These administrators will be based out of their homes but will have offices at the William James Educational Complex. Teachers in the virtual program will also be able to teach at home, but will have workspaces available within the complex.
“We will have an area here where the teachers can come if they want to record their lessons here and for them to have a reception area, and then also if the parents want to meet with us, we can either meet them virtually or we can. meet them here at the county office, âGoodman said.
Who chooses the virtual?
The 449 students enrolled in the virtual program as of Monday included 113 in elementary K-5 grades; 83 in middle classes 6-8 and 253 in secondary schools, classes 9-12.
Of the parents Goodman spoke with, those who choose the virtual program represent a combination of two different groups, she said.

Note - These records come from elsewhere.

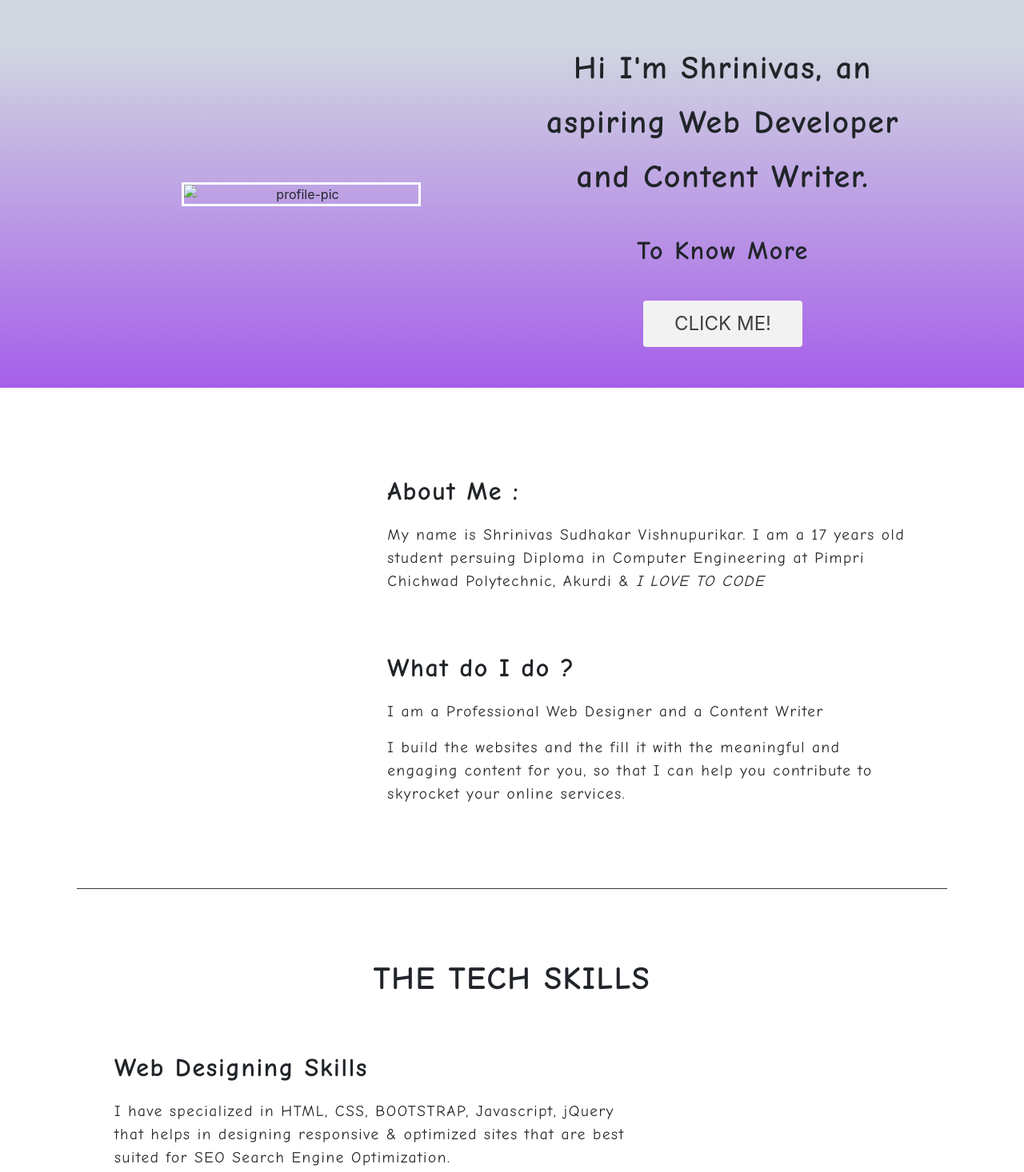
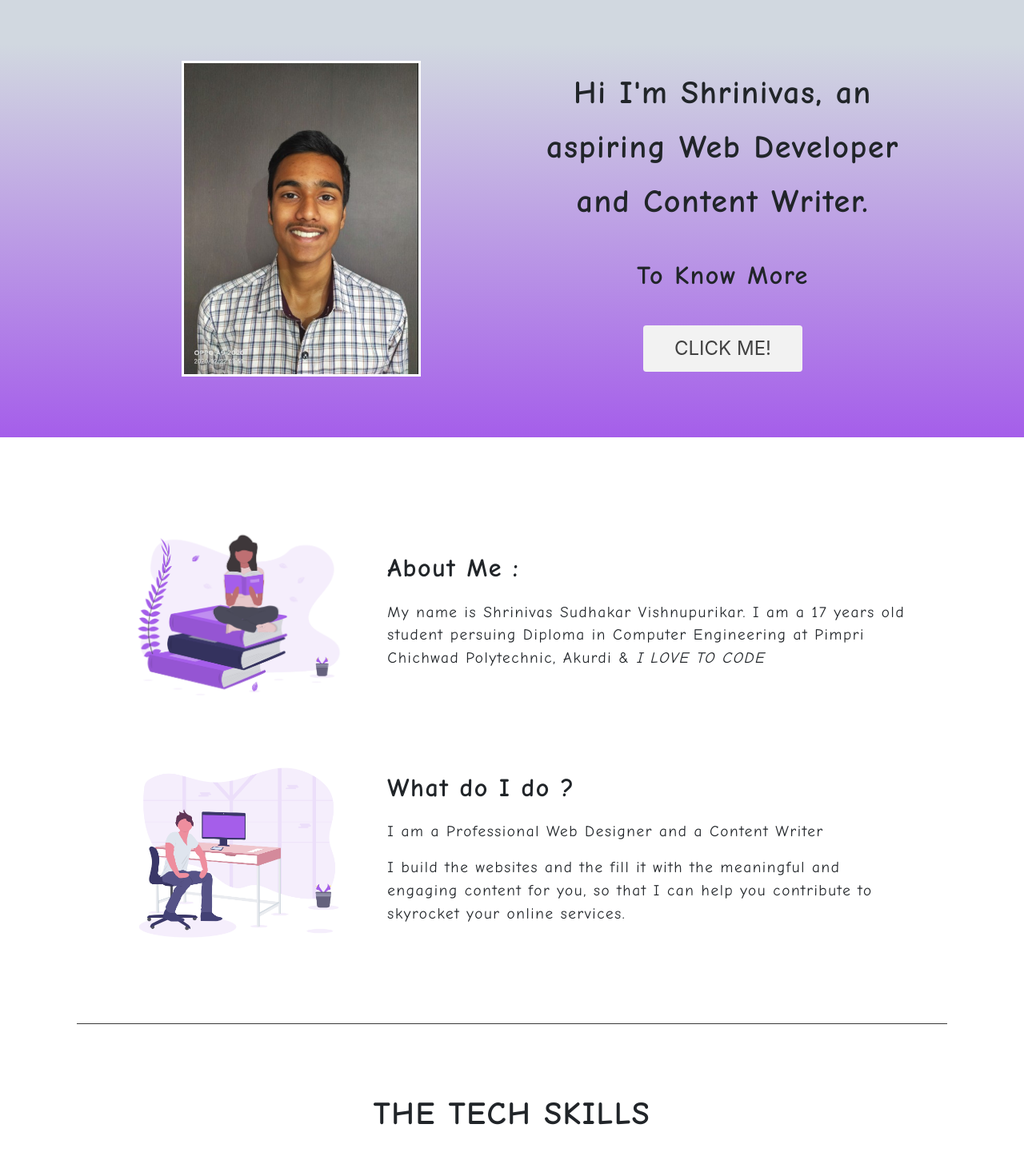
Before and after one commit to SV1973/Portfolio-v3, a plain HTML site: page index.html in a window 1280 px wide. Shown: the top 1466 px of the page at 80% size. Drawn offline with nearby package versions, Linux system fonts and the light colour scheme; files whose address does not match are found by name.

Commit message:
Update index.html

```diff
--- a/index.html
+++ b/index.html
@@ -24,7 +24,7 @@
 
             <div class="row align-items-center">
                 <div class="col-lg-6">
-                <img class="profile-pic" src="./IMAGES-DIR/profile-pic.png" alt="profile-pic">
+                <img class="profile-pic" src="./profile-pic.png" alt="profile-pic">
 
                 </div>
 
@@ -49,7 +49,7 @@
 
             <div class="row align-items-center info-box desc-container">
                 <div class="col-md-4">
-                    <img class="support-images" src="./IMAGES-DIR/book-lover.png" alt="">
+                    <img class="support-images" src="./book-lover.png" alt="">
                 </div>
 
                 <div class="col-md-8  description">
@@ -61,7 +61,7 @@
 
             <div class="row align-items-center info-box desc-container">
                 <div class="col-md-4">
-                    <img class="support-images" src="./IMAGES-DIR/work-time.png" alt="">
+                    <img class="support-images" src="./work-time.png" alt="">
                 </div>
 
                 <div class="col-md-8 description">
@@ -90,7 +90,7 @@
                 </div>
 
                 <div class="col-md-4 description">
-                    <img class="support-images" src="./IMAGES-DIR/web-skills.png" alt="">
+                    <img class="support-images" src="./web-skills.png" alt="">
                 </div>
 
             </div>
@@ -104,7 +104,7 @@
                 </div>
 
                 <div class="col-md-4 description">
-                    <img class="support-images" src="./IMAGES-DIR/content-skills.png" alt="">
+                    <img class="support-images" src="./content-skills.png" alt="">
                 </div>
 
             </div>
```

Protecting students or family members from COVID-19 remains a critical concern for only some of these parents.
âWe have a number of families who are still, number one, uncomfortable with the health conditions with their students going back to school face to face, with the variants (COVID-19) and all. the rest and then for some students it really provided a different learning environment that allowed them to really thrive, âshe said.
The Virtual Program Open House will be held Thursday, July 29 from 4 p.m. to 7 p.m. at the cafeteria of the William James Educational Complex, 150 Williams Road, Statesboro. Not to be confused with the current William James Middle School, the educational complex is where the central offices of the school system and the Transitions Learning Center are located.
Open House participants can enter through the entrance marked with an âEâ on the east side of the building under the portico.
During this event, parents of the virtual program can pick up technological devices, meet their children’s teachers and ask questions.
Administrators and teachers will also provide training to parents on the D2L platform so parents know how to log into the site, access its features and work with their students.
âIt’s all going to be offered here in different sessions,â Goodman said. âWe have parents who also have face-to-face students, so we’ll be working with them to make sure they can attend the face-to-face open house and then come here and meet their teachers. and also have training and pick up their devices so it’s a one stop shop.
Available devices include Jetpacks to provide wireless Internet access, for all students who do not have reliable Internet access, and Chromebooks issued by the school district.
Parents will also receive a virtual program manual, outlining expectations such as meeting times now required for synchronous classes.
For face-to-face students, the 15 individual schools will also hold open days on July 29, from 4 p.m. to 6 p.m. for elementary schools; 5 p.m. to 7 p.m. for middle and high schools.